━━━ RECORDS TO USE ━━━

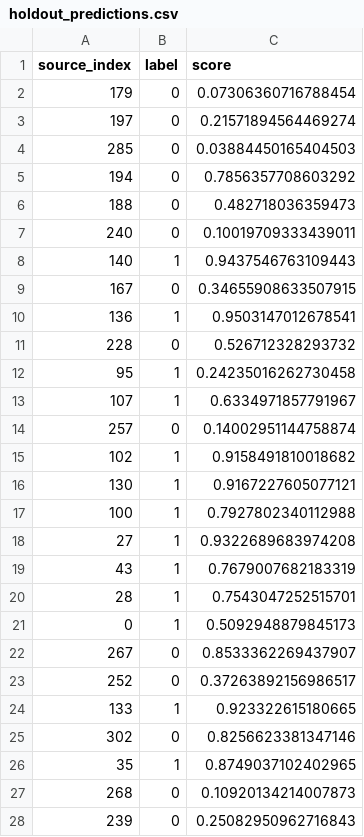
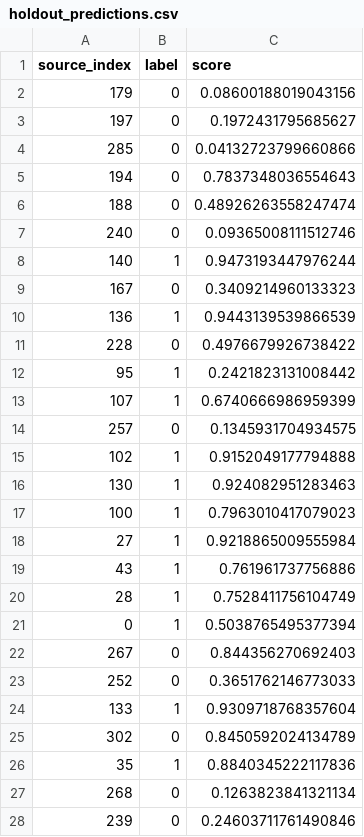
Before and after one commit to sayanbasu2006/HeartDiseasePrediction, a CSV file: backend/artifacts/holdout_predictions.csv, drawn as a sheet; only a part is shown; the diff covers the shown part only.

```diff
--- a/backend/artifacts/holdout_predictions.csv
+++ b/backend/artifacts/holdout_predictions.csv
@@ -1,28 +1,28 @@
 source_index,label,score
-179,0,0.07306360716788454
-197,0,0.21571894564469274
-285,0,0.03884450165404503
-194,0,0.7856357708603292
-188,0,0.482718036359473
-240,0,0.10019709333439011
-140,1,0.9437546763109443
-167,0,0.34655908633507915
-136,1,0.9503147012678541
-228,0,0.526712328293732
-95,1,0.24235016262730458
-107,1,0.6334971857791967
-257,0,0.14002951144758874
-102,1,0.9158491810018682
-130,1,0.9167227605077121
-100,1,0.7927802340112988
-27,1,0.9322689683974208
-43,1,0.7679007682183319
-28,1,0.7543047252515701
-0,1,0.5092948879845173
-267,0,0.8533362269437907
-252,0,0.37263892156986517
-133,1,0.923322615180665
-302,0,0.8256623381347146
-35,1,0.8749037102402965
-268,0,0.10920134214007873
-239,0,0.25082950962716843
+179,0,0.08600188019043156
+197,0,0.1972431795685627
+285,0,0.04132723799660866
+194,0,0.7837348036554643
+188,0,0.48926263558247474
+240,0,0.09365008111512746
+140,1,0.9473193447976244
+167,0,0.3409214960133323
+136,1,0.9443139539866539
+228,0,0.4976679926738422
+95,1,0.2421823131008442
+107,1,0.6740666986959399
+257,0,0.1345931704934575
+102,1,0.9152049177794888
+130,1,0.924082951283463
+100,1,0.7963010417079023
+27,1,0.9218865009555984
+43,1,0.761961737756886
+28,1,0.7528411756104749
+0,1,0.5038765495377394
+267,0,0.844356270692403
+252,0,0.3651762146773033
+133,1,0.9309718768357604
+302,0,0.8450592024134789
+35,1,0.8840345222117836
+268,0,0.1263823841321134
+239,0,0.24603711761490846
```
Also changed, not shown: 34 edited cells elsewhere in this file, 53 other files.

━━━

DESCRIPTION OF THE TASK
Among the lines of the data, some may contain the string "backend"; report how many, and nothing more.

REPLY TO THE EXERCISE
3